-- Opening Marker --
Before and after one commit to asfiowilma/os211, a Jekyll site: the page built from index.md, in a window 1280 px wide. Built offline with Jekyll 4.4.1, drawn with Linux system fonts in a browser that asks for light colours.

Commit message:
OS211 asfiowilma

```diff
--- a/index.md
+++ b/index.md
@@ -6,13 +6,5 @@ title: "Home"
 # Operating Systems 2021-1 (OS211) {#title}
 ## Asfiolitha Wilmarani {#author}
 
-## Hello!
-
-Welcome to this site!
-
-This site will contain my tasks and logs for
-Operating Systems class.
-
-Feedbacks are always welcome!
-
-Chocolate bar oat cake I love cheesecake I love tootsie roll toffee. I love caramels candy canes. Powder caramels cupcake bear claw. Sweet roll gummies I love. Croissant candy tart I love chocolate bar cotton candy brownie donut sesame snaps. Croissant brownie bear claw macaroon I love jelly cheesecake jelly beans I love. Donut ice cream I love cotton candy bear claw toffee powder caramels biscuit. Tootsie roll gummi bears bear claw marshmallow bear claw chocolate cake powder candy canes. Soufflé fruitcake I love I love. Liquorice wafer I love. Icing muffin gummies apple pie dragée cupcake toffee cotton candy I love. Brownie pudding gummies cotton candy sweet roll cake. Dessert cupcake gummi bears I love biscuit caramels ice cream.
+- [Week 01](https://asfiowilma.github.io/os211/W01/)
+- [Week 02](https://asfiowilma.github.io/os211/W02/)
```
-- Closing Marker --
● **YOUR GOAL**
The expected answer is every line in the data above that carries the string "Systems".

● **ANSWER TO THIS TASK**
 # Operating Systems 2021-1 (OS211) {#title}
-Operating Systems class.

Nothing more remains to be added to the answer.